Have you ever searched on a website and been frustrated that you couldn’t find the right shade of those teal curtains? Well, if you’ve been online in recent years you’ll have noticed a new way to search on websites: searching by color. Searching by color is a phenomenon taking over the digital landscape. It’s hot. It’s specific (I want to buy that short-sleeve polo in Pantone color 319 uncoated!), and it’s here to stay (for now). Maybe the people of Pantone (which ironically has a very sterile color search on their website) have finally convinced the world that there is more to color than Mr. Roy G Biv.
This method of allowing the user to search and filter by color has been adopted by Google, Etsy, Flickr (well, not directly), Fab.com, and pretty much every e-commerce store that has an online presence. The Smithsonian’s design museum, the Cooper-Hewitt, has joined the club by allowing the user to browse its digitized collection by color. Even when it’s not blatantly stated as “color shopping” (Did I just make that phrase up?), it’s there. Just take a look at this mailer I got from Fab yesterday.
Even Apple is jumping on the color band-wagon. With the latest software release (10.9) of the Mac operating system comes an update to the color labels in finder. As TheVerge.com says, “The oft-ignored color labels for files have been rebranded as tags, allowing users to view all files or documents within an assigned category. There are six tag colors, and users can write their own labels — with text or emoji.” I agree that color tags have a long way to go before I will consider reorganizing all of my files around them, but in the meantime, this is a nod to the importance color can play in information design.
Color is a lens through which people view yourself, your company and what you’re “selling”
I’m geekin’ out – color fun!
Looking for inspiration? Designspiration, one of my personal favorites, has a lovely multi-color search function.
Color Palette-ing made easy
Consumers can not only shop and search by color now, they can create and share their own color palettes. Get in on the color fun at sites such as ColorLovers, Adobe’s Kuler, and Color Scheme Designer.
Test your eye
There’s even color game websites where you can test your visual accuracy, match a color, and even play the ol’ childhood favorite Mastermind. Beware: these games are not for the faint of eye.
Why should you care?
While I could wax eloquent about the intricacies of color theory, I’ll get down to brass tacks.

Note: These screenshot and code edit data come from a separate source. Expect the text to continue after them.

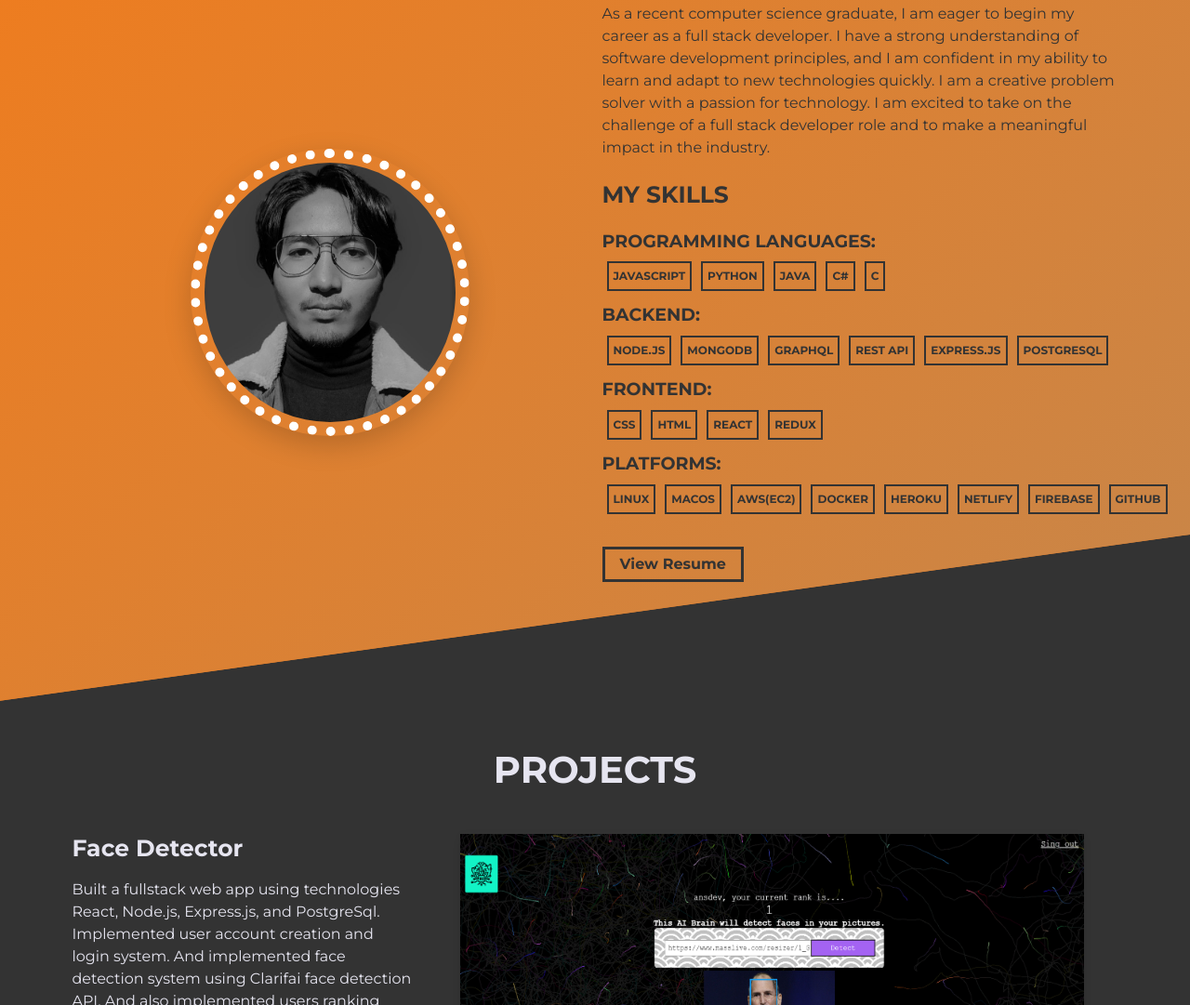
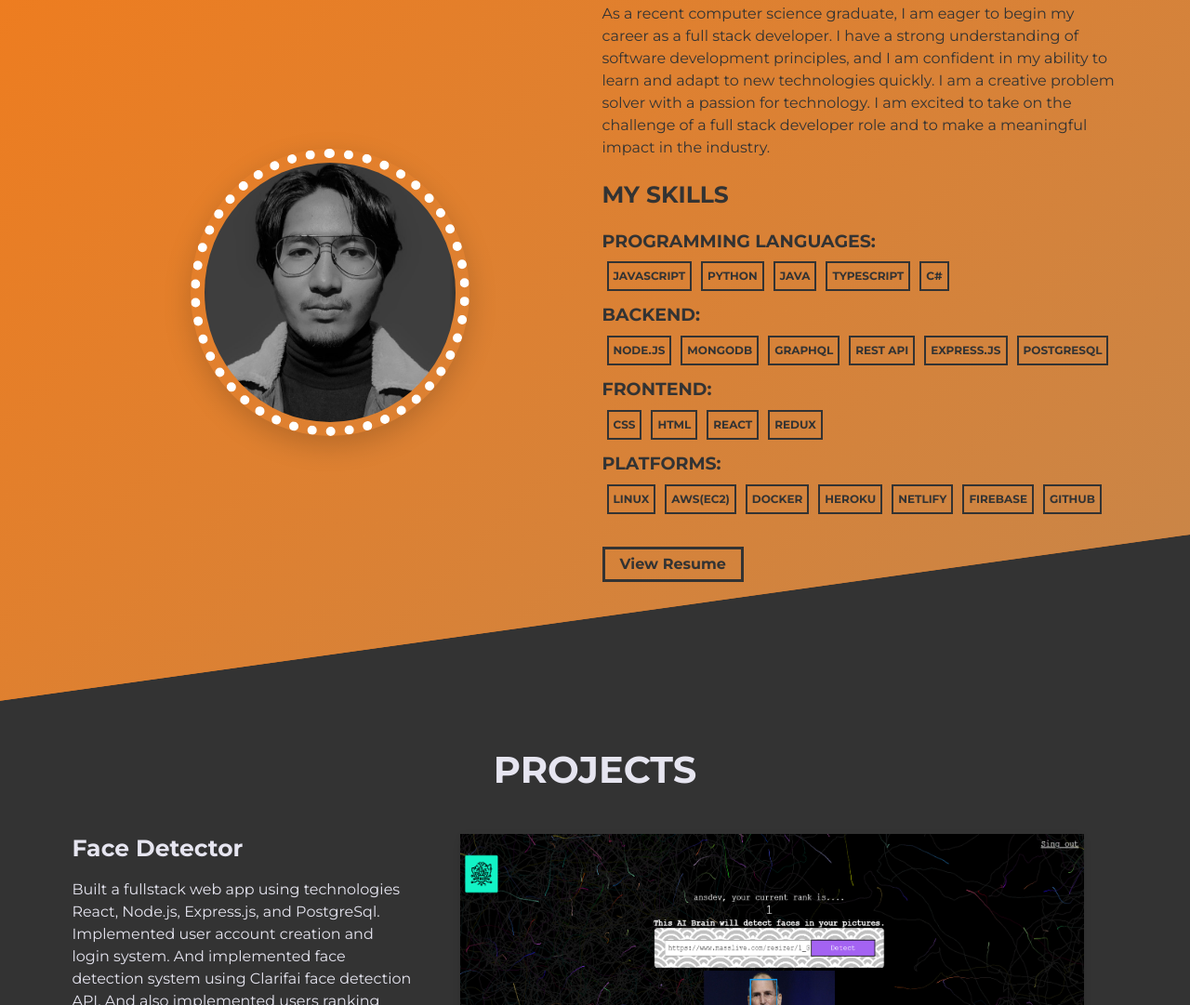
Before and after one commit to AnsulaDev/new_portfolio, a website built with Parcel: page src/index.html in a window 1280 px wide. Shown: the part 940-2021 px from the top of the page at 93% size. Built offline with nearby package versions, Linux system fonts and the light colour scheme.

Commit message:
new Update

```diff
--- a/src/index.html
+++ b/src/index.html
@@ -91,9 +91,9 @@
                     <br>
                     <p  class="cta-btn--skill m-2 p-2 skills-sets">Java</p>
                     <br>
+                    <p  class="cta-btn--skill m-2 p-2 skills-sets">TypeScript</p>
+                    <br>
                     <p  class="cta-btn--skill m-2 p-2 skills-sets">C#</p>
-                    <br>
-                    <p  class="cta-btn--skill m-2 p-2 skills-sets">C</p>
                 </span></span>
                 <!-- backend -->
                 <span class="d-flex mt-3" >
@@ -131,8 +131,6 @@
                       <span  class="d-flex ">
                         <span></span>
                           <p  class="cta-btn--skill m-2 p-2  skills-sets">LINUX</p>
-                          <br>
-                          <p  class="cta-btn--skill m-2 p-2 skills-sets">MACOS</p>
                           <br>
                           <p  class="cta-btn--skill m-2 p-2 skills-sets">AWS(EC2)</p>
                           <br>
```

Color matters, and it plays a strong part in your brand – this is true even if you don’t have an e-commerce site. It is a lens through which people view yourself, your company and what you’re “selling” (be that marketing advice, building wells in Africa, or squirrel suspenders). I’m not saying that you have to immediately go and redesign your website giving users the power to change your website’s colors (there are browser plugin-ins for that). I don’t even think that is a wise idea. What I am saying is that color is relevantkool and it is in the everyday fabric of our lives. People are paying attention to color now more than ever – so you should too.
Have you seen any websites that use color searching in a unique way? We’d love to hear about them in the comments below. Do you think your website could benefit by adding color searching functionality? Shoot us an email and tell us about it! In the meantime, read our related article about color use in social media buttons and why it’s a good idea to downplay them.